There are a lot of bizarre ideas in this book. Take for instance Sue’s transformation into an alien predator. At one point she’s being consoled by Reed that he’ll fix her condition and she openly tells him she wants to kill and eat him. Yikes. When she does transform back it’s in a confusing way, using a life support pod and sheer will. She touches herself in this scene in a strangely erotic way screaming, “Yes! Yes! Yes!” Speaking of erotic, the breasts on the characters in this book are laugh-out-loud huge. They’re comically large and throw off the costume design and look of most female characters.
A saving grace in this volume is the inclusion of Valeria. I can’t say it makes a lot of sense in the context of just this book, but when you read up on the character’s origin, the storied history of Sue unable to have a child, and how Valeria was brought into the stories long after this collection ends, you see some interesting ideas at work. Claremont is clearly playing around with jealousy between Sue and Reed when we find out Dr. Doom is Valeria’s’ father. It’s also an interesting look at alternate dimensions, possibilities unknown to the characters, and how the very strange sci-fi concepts these characters interact with are the norm for them. Dr. Doom is prominent in this chunk of the story too and he’s a reminder the series is stronger with him in it.

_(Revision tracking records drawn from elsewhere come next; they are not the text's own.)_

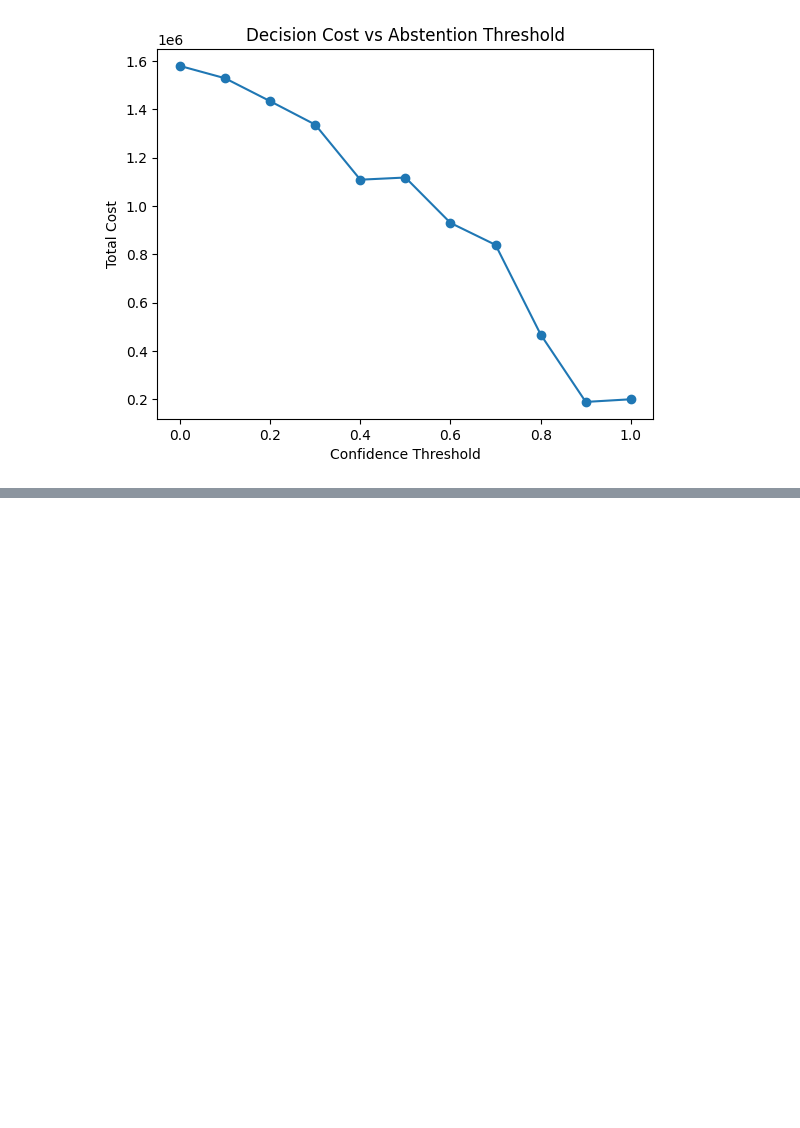
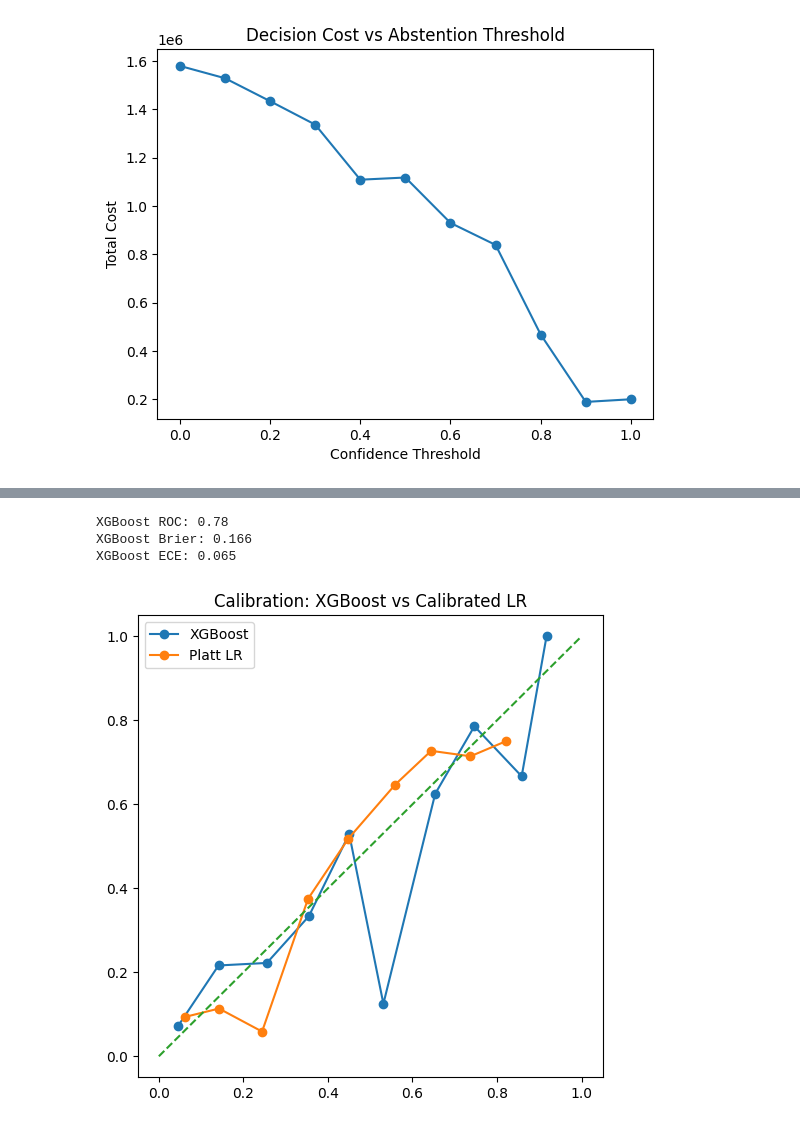
Before and after one commit to avyaktP/uncertainty-ai, a Jupyter notebook: notebooks/data_exploration.ipynb, the cells around one changed output, grey strips where cells are left out. Cells and saved outputs as stored; diff of their text form; code cells hidden in the pictures; blank space fills up the shorter version.

Commit message:
Adding XGBoost and comparing calibration with logistic regression

```diff
--- a/notebooks/data_exploration.ipynb
+++ b/notebooks/data_exploration.ipynb
@@ -424,3 +424,17 @@ plt.title("Decision Cost vs Abstention Threshold")
 plt.show()
 # %% [output]
 [figure]
+# %%
+import xgboost as xgb
+
+xgb_model = xgb.XGBClassifier(
+    n_estimators=200,
+    max_depth=4,
+    learning_rate=0.05,
+    subsample=0.8,
+    colsample_bytree=0.8,
+    eval_metric="logloss",
+    random_state=42
+)
+
+xgb_model.fit(X_train_processed, y_train)
@@ -426,0 +454,31 @@ plt.show()
+# %%
+y_test_proba_xgb = xgb_model.predict_proba(X_test_processed)[:,1]
+# %%
+roc_xgb = roc_auc_score(y_test, y_test_proba_xgb)
+brier_xgb = brier_score_loss(y_test, y_test_proba_xgb)
+ece_xgb = expected_calibration_error(y_test.values, y_test_proba_xgb)
+
+print("XGBoost ROC:", round(roc_xgb,3))
+print("XGBoost Brier:", round(brier_xgb,3))
+print("XGBoost ECE:", round(ece_xgb,3))
+# %% [output]
+XGBoost ROC: 0.78
+XGBoost Brier: 0.166
+XGBoost ECE: 0.065
+# %%
+prob_true_x, prob_pred_x = calibration_curve(
+    y_test,
+    y_test_proba_xgb,
+    n_bins=10
+)
+
+plt.figure(figsize=(6,6))
+plt.plot(prob_pred_x, prob_true_x, 'o-', label="XGBoost")
+plt.plot(prob_pred_s, prob_true_s, 'o-', label="Platt LR")
+plt.plot([0,1],[0,1],'--')
+
+plt.legend()
+plt.title("Calibration: XGBoost vs Calibrated LR")
+plt.show()
+# %% [output]
+[figure, added]
```
Also changed, not shown: parts of 1 cell of this notebook.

Overall this is an odd book that’s tough to read since it’s so dense, at times incomprehensible, and shows its age with the female character and costume designs. I’m not sure it’s worth reading since it is so dense, but if you’re willing to take it on there are some interesting ideas at work here. It also plays an important part in Valeria’s origin and has some strong writing of Dr. Doom to go along with it.